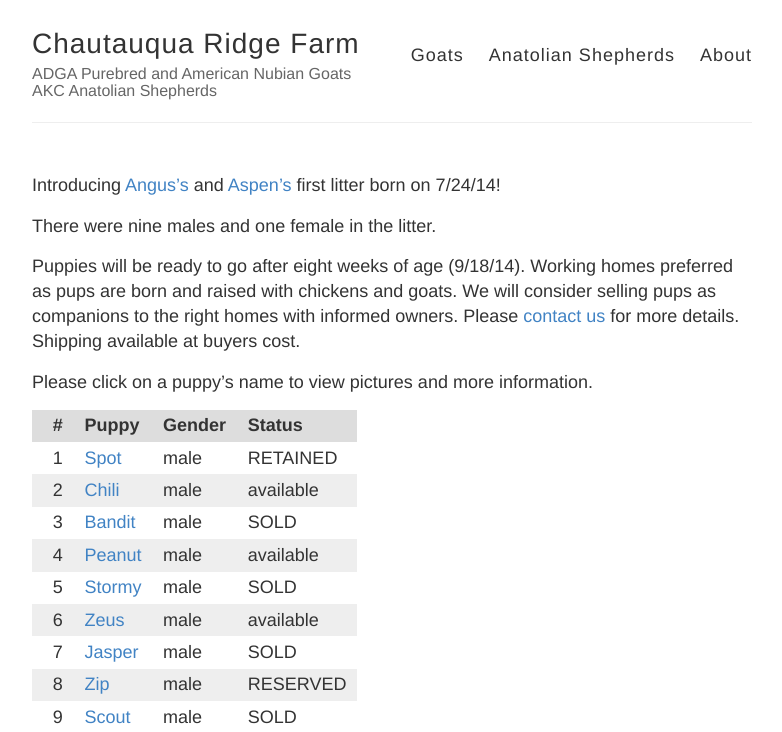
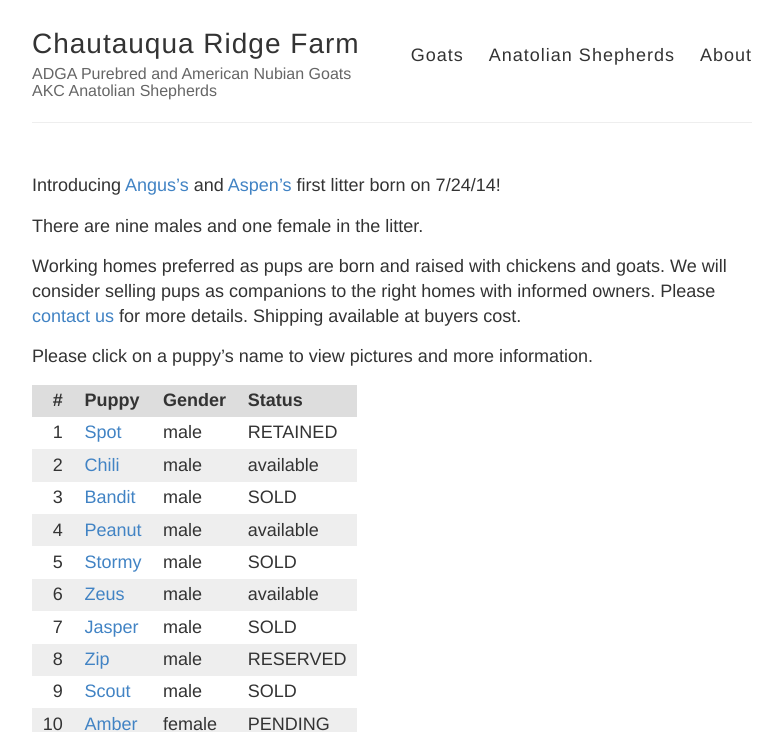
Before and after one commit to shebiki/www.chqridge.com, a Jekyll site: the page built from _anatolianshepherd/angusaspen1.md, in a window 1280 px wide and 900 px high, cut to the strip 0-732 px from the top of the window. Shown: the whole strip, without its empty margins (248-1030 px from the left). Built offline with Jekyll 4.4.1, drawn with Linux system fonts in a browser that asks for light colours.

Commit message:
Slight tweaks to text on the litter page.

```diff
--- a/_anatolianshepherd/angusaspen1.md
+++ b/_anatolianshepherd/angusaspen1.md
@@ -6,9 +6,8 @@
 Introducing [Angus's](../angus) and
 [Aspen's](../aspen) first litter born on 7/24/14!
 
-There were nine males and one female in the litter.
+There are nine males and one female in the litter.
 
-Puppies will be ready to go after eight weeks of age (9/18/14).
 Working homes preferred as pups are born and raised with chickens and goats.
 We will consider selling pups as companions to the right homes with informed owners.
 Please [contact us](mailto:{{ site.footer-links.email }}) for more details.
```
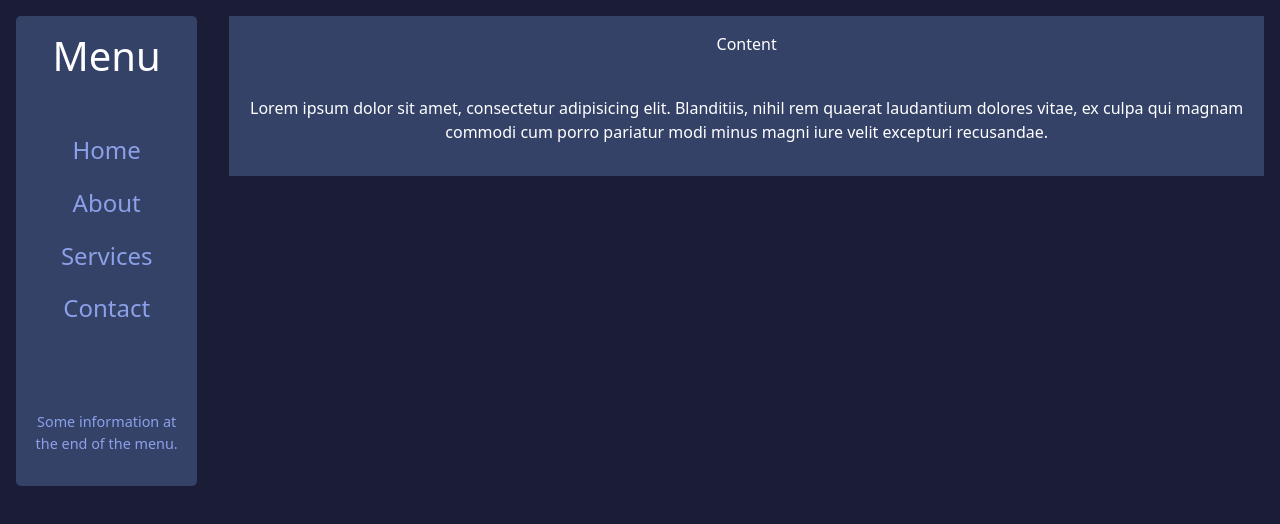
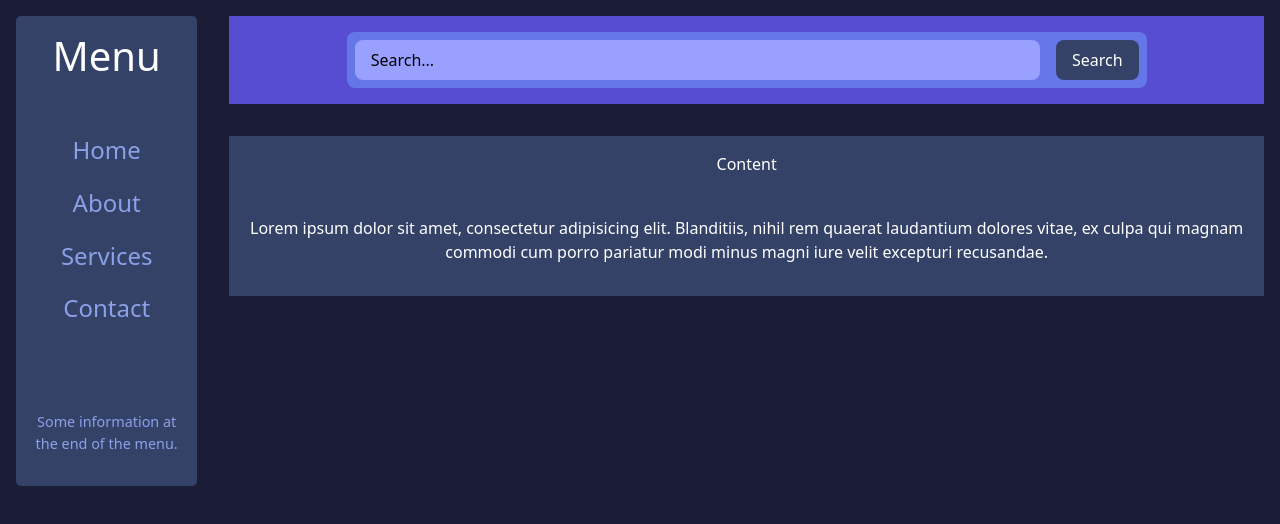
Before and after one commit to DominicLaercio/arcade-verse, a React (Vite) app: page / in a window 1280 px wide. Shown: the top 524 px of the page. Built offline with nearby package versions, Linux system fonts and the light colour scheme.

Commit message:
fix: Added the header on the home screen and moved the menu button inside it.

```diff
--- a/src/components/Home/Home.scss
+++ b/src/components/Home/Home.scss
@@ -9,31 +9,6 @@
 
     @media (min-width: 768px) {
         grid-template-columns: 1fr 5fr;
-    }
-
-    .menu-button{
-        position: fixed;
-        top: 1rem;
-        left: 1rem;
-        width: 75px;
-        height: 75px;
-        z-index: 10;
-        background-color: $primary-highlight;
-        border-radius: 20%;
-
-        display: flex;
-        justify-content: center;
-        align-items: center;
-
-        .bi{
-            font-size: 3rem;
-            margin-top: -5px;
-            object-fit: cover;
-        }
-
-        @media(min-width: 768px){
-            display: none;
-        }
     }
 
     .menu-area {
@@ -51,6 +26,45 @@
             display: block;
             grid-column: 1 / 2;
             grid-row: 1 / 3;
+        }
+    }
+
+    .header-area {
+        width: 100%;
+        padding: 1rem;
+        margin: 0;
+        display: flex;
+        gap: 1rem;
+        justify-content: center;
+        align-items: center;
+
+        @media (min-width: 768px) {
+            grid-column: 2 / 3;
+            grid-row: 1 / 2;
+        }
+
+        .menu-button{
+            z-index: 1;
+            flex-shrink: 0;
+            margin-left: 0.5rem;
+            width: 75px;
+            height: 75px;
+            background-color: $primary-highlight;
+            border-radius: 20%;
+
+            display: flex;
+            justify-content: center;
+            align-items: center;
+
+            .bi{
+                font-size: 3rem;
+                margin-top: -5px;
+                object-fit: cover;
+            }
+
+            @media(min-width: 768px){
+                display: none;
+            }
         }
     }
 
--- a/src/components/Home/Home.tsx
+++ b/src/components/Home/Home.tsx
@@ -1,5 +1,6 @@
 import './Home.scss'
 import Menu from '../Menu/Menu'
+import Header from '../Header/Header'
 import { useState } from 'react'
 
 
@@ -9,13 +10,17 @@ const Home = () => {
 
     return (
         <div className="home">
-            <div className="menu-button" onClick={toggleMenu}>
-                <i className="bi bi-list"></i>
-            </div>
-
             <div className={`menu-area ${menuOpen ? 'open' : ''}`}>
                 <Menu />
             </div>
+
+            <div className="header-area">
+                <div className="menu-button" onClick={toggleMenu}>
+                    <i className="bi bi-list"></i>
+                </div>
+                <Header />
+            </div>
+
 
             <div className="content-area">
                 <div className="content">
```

**What the task asks:** With "className" as the string to find, copy every line of the records that holds it.

**Output of the exercise:**
         <div className="home">
-            <div className="menu-button" onClick={toggleMenu}>
-                <i className="bi bi-list"></i>
             <div className={`menu-area ${menuOpen ? 'open' : ''}`}>
+            <div className="header-area">
+                <div className="menu-button" onClick={toggleMenu}>
+                    <i className="bi bi-list"></i>
             <div className="content-area">
                 <div className="content">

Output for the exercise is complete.